Write out every line below that includes the word "delivery".

-- Opening Marker --

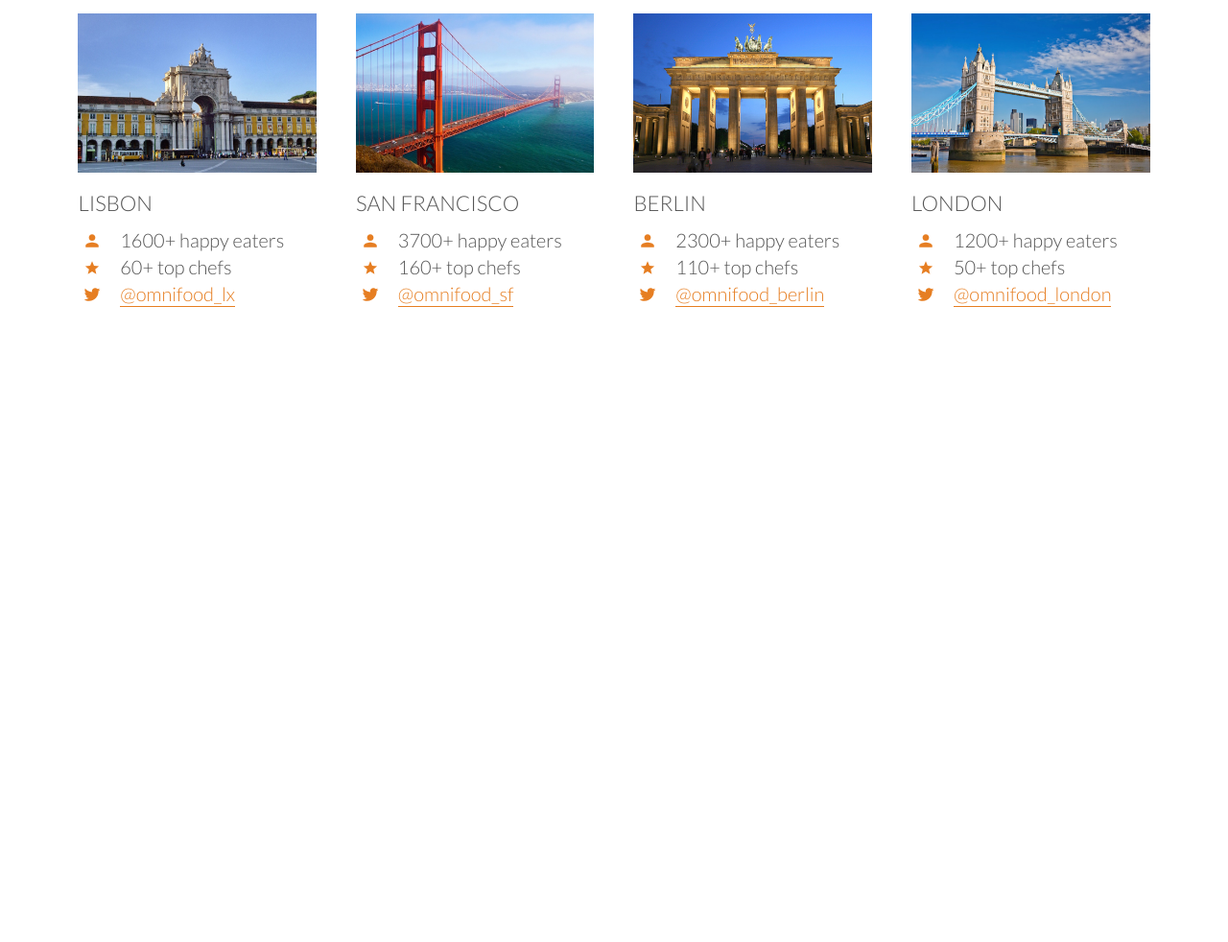
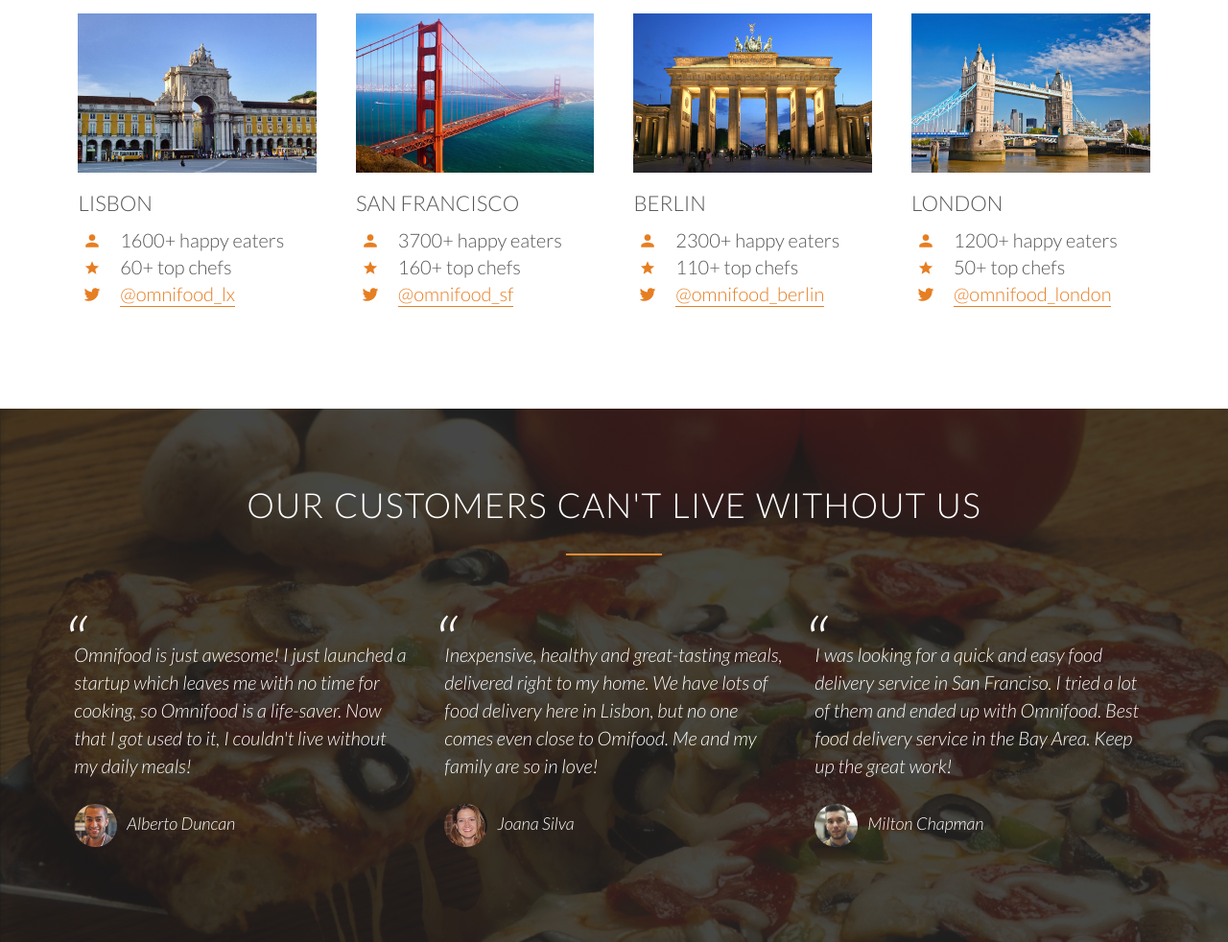
Before and after one commit to gopi-sundar/css-basics-udemy, a plain HTML site: page index.html in a window 1280 px wide. Shown: the part 2880-3862 px from the top of the page at 96% size. Before the commit the page ends 3306 px from the top, so only its background shows below. Drawn offline with nearby package versions, Linux system fonts and the light colour scheme.

Commit message:
10 customers section

```diff
--- a/index.html
+++ b/index.html
@@ -230,6 +230,40 @@
             </div>
 
     </section>
+
+    <section class="section-testimonials">
+        <div class="row">
+            <h2>Our customers can't live without us</h2>
+        </div>
+        <div class="row">
+            <div class="col span-1-of-3">
+                <blockquote>
+                    Omnifood is just awesome! I just launched a startup which leaves me with no time for cooking, so
+                    Omnifood is a
+                    life-saver. Now that I got used to it, I couldn't live without my daily meals!
+                    <cite><img src="resources/img/customer-1.jpg">Alberto Duncan</cite>
+                </blockquote>
+            </div>
+            <div class="col span-1-of-3">
+                <blockquote>
+                    Inexpensive, healthy and great-tasting meals, delivered right to my home. We have lots of food
+                    delivery here in Lisbon,
+                    but no one comes even close to Omifood. Me and my family are so in love!
+                    <cite><img src="resources/img/customer-2.jpg">Joana Silva</cite>
+                </blockquote>
+            </div>
+            <div class="col span-1-of-3">
+                <blockquote>
+                    I was looking for a quick and easy food delivery service in San Franciso. I tried a lot of them and
+                    ended up with
+                    Omnifood. Best food delivery service in the Bay Area. Keep up the great work!
+                    <cite><img src="resources/img/customer-3.jpg">Milton Chapman</cite>
+                </blockquote>
+            </div>
+        </div>
+
+    </section>
+
     <script src="https://unpkg.com/ionicons@4.4.4/dist/ionicons.js"></script>
 </body>
 
--- a/resources/css/style.css
+++ b/resources/css/style.css
@@ -195,6 +195,7 @@ a:active {
 header {
     /* To darken the background image, use linear-gradient */
     background-image: linear-gradient(rgba(0,0,0,0.7),rgba(0,0,0,0.7)),url(img/hero.jpg);
+    background-attachment: fixed;
     background-size: cover;
     background-position: center;
     /* To make a div take the entire page height */
@@ -356,3 +357,47 @@ header {
 .city-feature {
     margin-bottom:5px;
 }
+
+/* ----------------------------------------------------- */
+/* CUSTOMERS */
+/* ----------------------------------------------------- */
+
+.section-testimonials {
+    background-image:  linear-gradient(rgba(0,0,0,0.8),rgba(0,0,0,0.8)), url(img/back-customers.jpg);
+    background-attachment: fixed;
+    background-size: cover;
+    opacity:.9;
+    color:white;
+}
+
+blockquote:before {
+    content:"\201C";
+    font-size: 400%;
+    display: block;
+    position: absolute;
+    top:-5px;
+    left:-5px;
+}
+
+
+blockquote {
+    padding: 2%;
+    font-style: italic;
+    line-height: 145%;
+    position: relative;
+    margin-top: 40px;
+}
+
+cite {
+    font-size: 90%;
+    margin-top:25px;
+    display: block;
+}
+
+
+cite img {
+    height: 45px;
+    border-radius: 50%;
+    margin-right:10px;
+    vertical-align: middle;
+}
```
Also changed, not shown: resources/css/img/back-customers.jpg (renamed from resources/img/back-customers.jpg).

-- Closing Marker --

Exercise answer
+                    delivery here in Lisbon,
+                    I was looking for a quick and easy food delivery service in San Franciso. I tried a lot of them and
+                    Omnifood. Best food delivery service in the Bay Area. Keep up the great work!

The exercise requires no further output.